safe and secure delivery of information to you any time of the
day. You can improve the security of your accounts by
reviewing your account transaction on a frequent basis. Yet,
with all the security that we have invested, we cannot control
the security of your computer. You have been granted secure
access to our site but, if you have malicious software (malware)
or spyware installed on your computer, you are at risk. Here
are some steps to take improve the security and safety of your
internet banking accounts:
Keep your computer
up-to-date with the latest security patches. One of the
ways hackers and malware authors wreak havoc is through flaws
in computer applications and code. That is why Microsoft and
others release dozens of updates each year to shore up
holes in their software.
Install a good anti-virus
program on your computer. Sometimes, you may receive an
email or download a program that is damaging to your computer.
A good anti-virus will update itself to the latest threats and
halt these programs before they can hurt your computer.
Install a good anti-spyware
program. These days, hackers are not just interested in
vandalizing, they want to make money from information they
might obtain from your computer. Social Security Numbers and
other personally identifiable information have street value
and can be useful in identity theft schemes. Programs exist
that can steal key strokes, revealing passwords or sites that
you visit. A good anti-spyware program can identify this
activity and notify you so you can block any information from
Keep up to date on the latest
internet and security threats
What is Phishing?
The FDIC, in their March 13,
2004 document, "Guidance on Safeguarding Customers
Against E-Mail and Internet-Related Fraudulent Schemes"
describes Phishing as follows:
"Phishing involves the use
of seemingly legitimate e-mail messages and internet Web sites
to deceive consumers into disclosing sensitive information,

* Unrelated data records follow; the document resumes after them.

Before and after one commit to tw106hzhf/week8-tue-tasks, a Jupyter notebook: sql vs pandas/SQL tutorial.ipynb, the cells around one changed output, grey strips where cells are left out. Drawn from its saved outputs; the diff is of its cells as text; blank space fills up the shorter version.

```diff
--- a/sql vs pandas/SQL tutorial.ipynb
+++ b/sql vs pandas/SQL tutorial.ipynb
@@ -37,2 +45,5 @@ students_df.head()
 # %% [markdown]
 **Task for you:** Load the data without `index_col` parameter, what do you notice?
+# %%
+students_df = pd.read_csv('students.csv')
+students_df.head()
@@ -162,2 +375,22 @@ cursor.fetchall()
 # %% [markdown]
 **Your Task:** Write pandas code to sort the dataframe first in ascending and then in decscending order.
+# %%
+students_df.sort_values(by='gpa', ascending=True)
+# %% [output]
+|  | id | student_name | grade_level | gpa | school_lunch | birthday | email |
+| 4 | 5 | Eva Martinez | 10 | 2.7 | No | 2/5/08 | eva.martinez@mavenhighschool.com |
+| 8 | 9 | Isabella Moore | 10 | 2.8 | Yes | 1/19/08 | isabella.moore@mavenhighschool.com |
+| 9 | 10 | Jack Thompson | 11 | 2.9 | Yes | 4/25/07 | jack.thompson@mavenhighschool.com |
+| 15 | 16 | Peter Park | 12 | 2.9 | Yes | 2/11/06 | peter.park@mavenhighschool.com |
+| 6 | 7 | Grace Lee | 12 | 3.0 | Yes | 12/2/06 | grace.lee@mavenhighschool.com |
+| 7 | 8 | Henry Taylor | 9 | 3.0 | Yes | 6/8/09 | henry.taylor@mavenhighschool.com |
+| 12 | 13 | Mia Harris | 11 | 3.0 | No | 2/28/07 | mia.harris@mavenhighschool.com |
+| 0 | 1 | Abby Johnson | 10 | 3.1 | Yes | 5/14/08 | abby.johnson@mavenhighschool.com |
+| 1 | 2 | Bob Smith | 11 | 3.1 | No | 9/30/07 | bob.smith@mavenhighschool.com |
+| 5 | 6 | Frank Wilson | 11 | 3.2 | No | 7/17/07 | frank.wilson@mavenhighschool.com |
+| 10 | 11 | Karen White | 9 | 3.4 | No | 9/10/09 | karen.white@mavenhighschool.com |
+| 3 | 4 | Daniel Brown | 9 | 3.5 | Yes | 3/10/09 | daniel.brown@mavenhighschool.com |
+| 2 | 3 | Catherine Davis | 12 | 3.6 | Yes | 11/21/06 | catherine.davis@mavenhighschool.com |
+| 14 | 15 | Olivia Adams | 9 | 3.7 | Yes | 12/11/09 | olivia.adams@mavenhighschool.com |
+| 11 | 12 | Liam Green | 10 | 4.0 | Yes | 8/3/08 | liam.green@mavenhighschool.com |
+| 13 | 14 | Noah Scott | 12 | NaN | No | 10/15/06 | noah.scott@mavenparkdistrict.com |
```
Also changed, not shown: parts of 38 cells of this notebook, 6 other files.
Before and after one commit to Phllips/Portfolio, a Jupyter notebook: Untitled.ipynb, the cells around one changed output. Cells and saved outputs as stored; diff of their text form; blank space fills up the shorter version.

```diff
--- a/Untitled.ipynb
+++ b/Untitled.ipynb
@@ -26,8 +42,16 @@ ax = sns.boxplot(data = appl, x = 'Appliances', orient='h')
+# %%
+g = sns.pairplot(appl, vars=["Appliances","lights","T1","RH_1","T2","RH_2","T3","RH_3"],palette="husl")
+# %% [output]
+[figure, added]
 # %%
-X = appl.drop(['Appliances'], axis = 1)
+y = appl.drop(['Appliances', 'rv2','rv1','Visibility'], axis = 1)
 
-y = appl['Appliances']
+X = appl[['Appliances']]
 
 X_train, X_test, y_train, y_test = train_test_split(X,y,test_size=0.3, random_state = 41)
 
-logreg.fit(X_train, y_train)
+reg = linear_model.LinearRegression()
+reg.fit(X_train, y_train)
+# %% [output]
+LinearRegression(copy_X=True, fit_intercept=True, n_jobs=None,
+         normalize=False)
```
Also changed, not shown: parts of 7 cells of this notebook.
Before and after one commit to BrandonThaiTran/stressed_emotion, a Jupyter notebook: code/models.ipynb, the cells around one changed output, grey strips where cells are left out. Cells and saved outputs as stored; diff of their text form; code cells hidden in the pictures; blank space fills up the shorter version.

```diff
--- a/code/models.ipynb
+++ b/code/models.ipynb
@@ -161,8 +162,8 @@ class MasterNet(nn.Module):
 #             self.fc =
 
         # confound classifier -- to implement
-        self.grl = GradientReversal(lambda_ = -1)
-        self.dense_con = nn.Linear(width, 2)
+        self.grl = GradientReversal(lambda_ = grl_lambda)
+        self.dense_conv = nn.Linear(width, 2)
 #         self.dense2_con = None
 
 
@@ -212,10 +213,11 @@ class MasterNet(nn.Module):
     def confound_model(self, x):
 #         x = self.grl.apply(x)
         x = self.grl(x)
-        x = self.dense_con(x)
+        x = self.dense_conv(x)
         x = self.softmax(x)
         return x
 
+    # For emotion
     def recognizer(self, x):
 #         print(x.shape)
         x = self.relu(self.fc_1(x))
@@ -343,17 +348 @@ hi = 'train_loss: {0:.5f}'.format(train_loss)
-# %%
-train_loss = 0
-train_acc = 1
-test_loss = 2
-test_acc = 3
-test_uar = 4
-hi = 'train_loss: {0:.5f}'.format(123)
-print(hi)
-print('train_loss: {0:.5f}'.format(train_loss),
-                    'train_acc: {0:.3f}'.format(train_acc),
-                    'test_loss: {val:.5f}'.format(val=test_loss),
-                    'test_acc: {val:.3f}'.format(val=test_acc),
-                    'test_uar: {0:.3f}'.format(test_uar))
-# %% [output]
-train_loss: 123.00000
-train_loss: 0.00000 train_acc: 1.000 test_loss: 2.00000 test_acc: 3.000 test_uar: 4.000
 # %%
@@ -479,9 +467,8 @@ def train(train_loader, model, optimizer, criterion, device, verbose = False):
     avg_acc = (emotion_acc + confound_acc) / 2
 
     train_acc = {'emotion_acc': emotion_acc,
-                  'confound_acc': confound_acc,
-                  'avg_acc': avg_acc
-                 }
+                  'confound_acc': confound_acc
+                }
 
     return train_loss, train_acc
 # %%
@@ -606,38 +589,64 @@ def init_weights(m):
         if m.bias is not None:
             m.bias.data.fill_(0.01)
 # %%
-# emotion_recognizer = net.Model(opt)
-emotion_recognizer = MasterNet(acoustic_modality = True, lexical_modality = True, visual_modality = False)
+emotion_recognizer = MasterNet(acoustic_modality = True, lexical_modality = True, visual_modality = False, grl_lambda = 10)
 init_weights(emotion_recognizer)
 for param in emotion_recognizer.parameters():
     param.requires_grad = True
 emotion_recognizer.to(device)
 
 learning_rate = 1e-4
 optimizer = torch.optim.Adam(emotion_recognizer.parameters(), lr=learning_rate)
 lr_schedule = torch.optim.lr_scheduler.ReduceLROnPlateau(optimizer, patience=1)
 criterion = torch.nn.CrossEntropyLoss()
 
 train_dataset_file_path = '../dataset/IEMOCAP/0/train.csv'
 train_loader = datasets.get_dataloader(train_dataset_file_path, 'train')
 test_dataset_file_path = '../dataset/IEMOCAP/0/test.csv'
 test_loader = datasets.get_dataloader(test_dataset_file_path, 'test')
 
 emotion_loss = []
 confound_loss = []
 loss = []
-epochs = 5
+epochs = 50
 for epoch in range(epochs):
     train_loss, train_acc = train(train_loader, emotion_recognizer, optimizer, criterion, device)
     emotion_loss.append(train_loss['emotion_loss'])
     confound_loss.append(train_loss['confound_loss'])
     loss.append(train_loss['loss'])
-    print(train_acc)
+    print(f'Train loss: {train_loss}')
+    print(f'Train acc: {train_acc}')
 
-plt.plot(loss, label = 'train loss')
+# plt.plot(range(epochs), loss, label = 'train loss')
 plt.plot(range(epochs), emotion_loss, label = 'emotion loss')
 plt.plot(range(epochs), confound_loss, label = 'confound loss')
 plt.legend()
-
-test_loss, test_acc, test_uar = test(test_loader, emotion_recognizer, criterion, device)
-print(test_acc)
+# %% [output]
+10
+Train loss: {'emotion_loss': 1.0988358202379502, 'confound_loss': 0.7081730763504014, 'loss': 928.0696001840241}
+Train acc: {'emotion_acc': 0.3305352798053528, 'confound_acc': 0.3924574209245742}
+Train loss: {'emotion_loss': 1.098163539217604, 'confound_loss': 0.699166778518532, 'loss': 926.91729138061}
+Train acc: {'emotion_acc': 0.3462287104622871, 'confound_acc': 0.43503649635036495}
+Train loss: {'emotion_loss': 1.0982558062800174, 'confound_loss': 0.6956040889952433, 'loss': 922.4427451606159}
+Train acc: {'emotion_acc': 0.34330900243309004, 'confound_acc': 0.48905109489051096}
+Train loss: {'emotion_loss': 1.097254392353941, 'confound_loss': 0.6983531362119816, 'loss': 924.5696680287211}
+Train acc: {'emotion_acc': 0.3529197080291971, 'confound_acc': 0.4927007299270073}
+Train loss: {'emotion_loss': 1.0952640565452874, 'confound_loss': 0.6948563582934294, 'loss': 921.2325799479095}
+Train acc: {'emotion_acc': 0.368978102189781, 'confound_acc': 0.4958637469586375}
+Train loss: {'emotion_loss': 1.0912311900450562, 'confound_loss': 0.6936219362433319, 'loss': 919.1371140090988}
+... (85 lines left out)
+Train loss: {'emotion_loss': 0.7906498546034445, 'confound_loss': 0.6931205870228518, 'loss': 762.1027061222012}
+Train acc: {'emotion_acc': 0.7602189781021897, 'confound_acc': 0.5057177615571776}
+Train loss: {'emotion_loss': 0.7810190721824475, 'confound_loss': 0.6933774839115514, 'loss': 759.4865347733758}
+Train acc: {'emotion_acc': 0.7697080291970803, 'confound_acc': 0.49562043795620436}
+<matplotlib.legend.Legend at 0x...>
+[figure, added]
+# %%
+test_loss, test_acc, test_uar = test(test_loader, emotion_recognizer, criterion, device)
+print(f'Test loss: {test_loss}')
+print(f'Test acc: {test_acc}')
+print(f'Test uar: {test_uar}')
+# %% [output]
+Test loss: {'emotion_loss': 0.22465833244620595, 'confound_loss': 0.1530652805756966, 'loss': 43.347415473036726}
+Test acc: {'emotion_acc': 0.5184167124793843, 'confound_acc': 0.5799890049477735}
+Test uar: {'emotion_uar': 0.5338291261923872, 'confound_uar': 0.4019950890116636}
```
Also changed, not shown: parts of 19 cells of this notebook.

such as bank account information, Social Security numbers,
credit card numbers, passwords, and personal identification
numbers (PINS). The perpetrator of the fraudulent e-mail
message may use various means to convince the recipient that
the message is legitimate and from a trusted source with which
the recipient has an established relationship, such as a bank.
Techniques such as a false "from" address or the use
of seemingly legitimate bank logos, Web links and graphics may
be used to mislead e-mail recipients."
In most cases, as in the scheme
at hand, a link in the e-mail directs the recipient to a
fraudulent site that requests that the recipient
"validate" or "update" their
financial or personal information. Often, the fraudulent
website looks authentic. However, consumers may notice that
the URL is slightly different.
Please read the current
discussions before the House of Representatives Subcommittee
on enhancing data security at www.fdic.gov/news/news/speeches/others/spmay1805.html
NEVER GIVE YOUR ACCOUNT NUMBER
OR PIN NUMBER IN RESPONSE TO AN EMAIL.